New Forest wildlife...

So we're back from a wonderful weekend. We're refreshed and well rested from all the clean unpolluted air of the forest consumed. We didn't rush around, we enjoyed watching the children play together, cooked gorgeous dinners drank an impressive amount of Cava, fought off the rain to BBQ some delicious steaks and proper meaty sausages bought at Lymington Market. Blissful!

As we were driving through the forest the feeling of an ancient, lunar landscape is quite overwhelming, I can't imagine that much has changed here. In 1079 William The Conqueror named the area 'his new hunting forest'. He established a system that would protect and maintain the woodlands which is still in place today by the Verderers, Agisters and commoners. The horses, donkeys and cows roam freely often crossing roads impeding drivers from advancing. They belong to the people of the New Forest that own land there.

This is what it says on the New Forest Website about just how wild these unique ponies are 'All of the ponies found in the forest are wild in the sense they can roam freely but in fact they are owned by New Forest Commoners. A commoner is defined as someone who owns or occupies land to which rights of common are assigned. The rights are attached to the holding rather than to its owner. There are six common rights in the forest, with the Common of Pasture being the most important one. The right is free but the practising commoner has to pay an annual marking fee in respect of each animal to pay towards the cost of employing the agisters. Commoners are also required to brand depastured animals, the individual owners' marks being registered with the Verderers.'

Do remember if you go looking for the ponies that you can incur a fine and a criminal record if you feed them. Also despite their cuteness they are not tame so can kick and bite wandering hands.

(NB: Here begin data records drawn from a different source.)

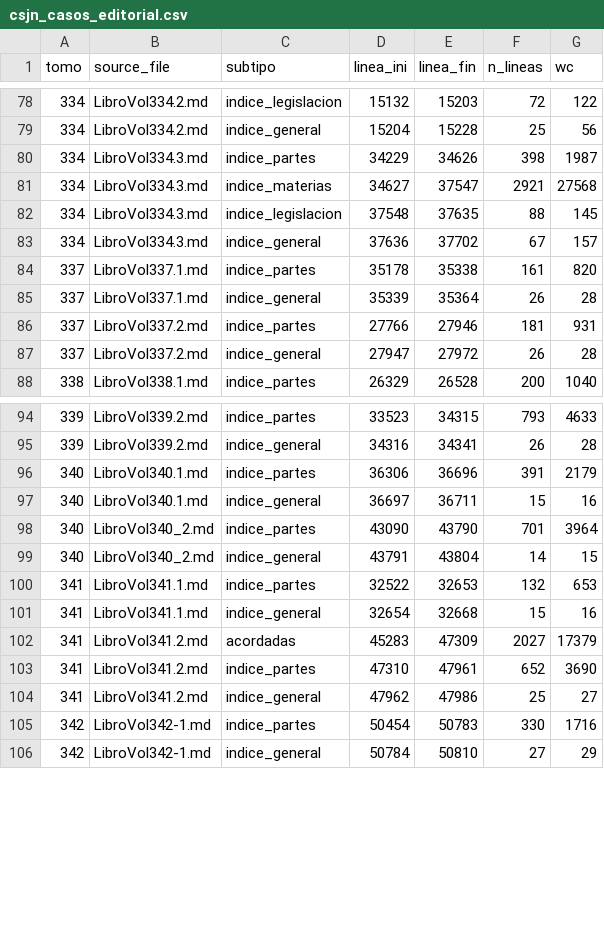
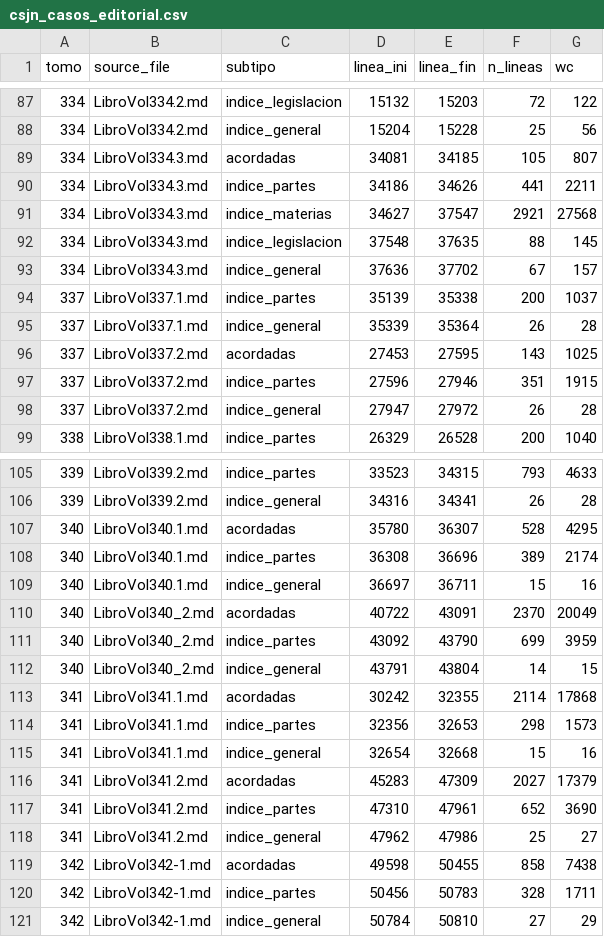
Before and after one commit to guillee1010/corpus-csjn, a CSV file: output/parser/csjn_casos_editorial.csv, drawn as a sheet; only a part is shown, gaps mark what is left out; the diff covers the shown part only.

Commit message:
B087+B088: guard wcM<=4 svoto + reorden Pistas editorial primero (110k->7448)

```diff
--- a/output/parser/csjn_casos_editorial.csv
+++ b/output/parser/csjn_casos_editorial.csv
@@ -79,3 +88,4 @@ tomo,source_file,subtipo,linea_ini,linea_fin,n_lineas,wc
 334,LibroVol334.2.md,indice_general,15204,15228,25,56
-334,LibroVol334.3.md,indice_partes,34229,34626,398,1987
+334,LibroVol334.3.md,acordadas,34081,34185,105,807
+334,LibroVol334.3.md,indice_partes,34186,34626,441,2211
 334,LibroVol334.3.md,indice_materias,34627,37547,2921,27568
@@ -83,5 +93,6 @@ tomo,source_file,subtipo,linea_ini,linea_fin,n_lineas,wc
 334,LibroVol334.3.md,indice_general,37636,37702,67,157
-337,LibroVol337.1.md,indice_partes,35178,35338,161,820
+337,LibroVol337.1.md,indice_partes,35139,35338,200,1037
 337,LibroVol337.1.md,indice_general,35339,35364,26,28
-337,LibroVol337.2.md,indice_partes,27766,27946,181,931
+337,LibroVol337.2.md,acordadas,27453,27595,143,1025
+337,LibroVol337.2.md,indice_partes,27596,27946,351,1915
 337,LibroVol337.2.md,indice_general,27947,27972,26,28
@@ -95,7 +106,10 @@ tomo,source_file,subtipo,linea_ini,linea_fin,n_lineas,wc
 339,LibroVol339.2.md,indice_general,34316,34341,26,28
-340,LibroVol340.1.md,indice_partes,36306,36696,391,2179
+340,LibroVol340.1.md,acordadas,35780,36307,528,4295
+340,LibroVol340.1.md,indice_partes,36308,36696,389,2174
 340,LibroVol340.1.md,indice_general,36697,36711,15,16
-340,LibroVol340_2.md,indice_partes,43090,43790,701,3964
+340,LibroVol340_2.md,acordadas,40722,43091,2370,20049
+340,LibroVol340_2.md,indice_partes,43092,43790,699,3959
 340,LibroVol340_2.md,indice_general,43791,43804,14,15
-341,LibroVol341.1.md,indice_partes,32522,32653,132,653
+341,LibroVol341.1.md,acordadas,30242,32355,2114,17868
+341,LibroVol341.1.md,indice_partes,32356,32653,298,1573
 341,LibroVol341.1.md,indice_general,32654,32668,15,16
@@ -104,3 +118,4 @@ tomo,source_file,subtipo,linea_ini,linea_fin,n_lineas,wc
 341,LibroVol341.2.md,indice_general,47962,47986,25,27
-342,LibroVol342-1.md,indice_partes,50454,50783,330,1716
+342,LibroVol342-1.md,acordadas,49598,50455,858,7438
+342,LibroVol342-1.md,indice_partes,50456,50783,328,1711
 342,LibroVol342-1.md,indice_general,50784,50810,27,29
```
Also changed, not shown: 9 added rows and 33 edited cells elsewhere in this file.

Sadly the weather wasn't favourable to long adventurous walks in the forest with two toddlers and a baby so instead we took a long drive on Sunday, and this is a small selection of what we came across: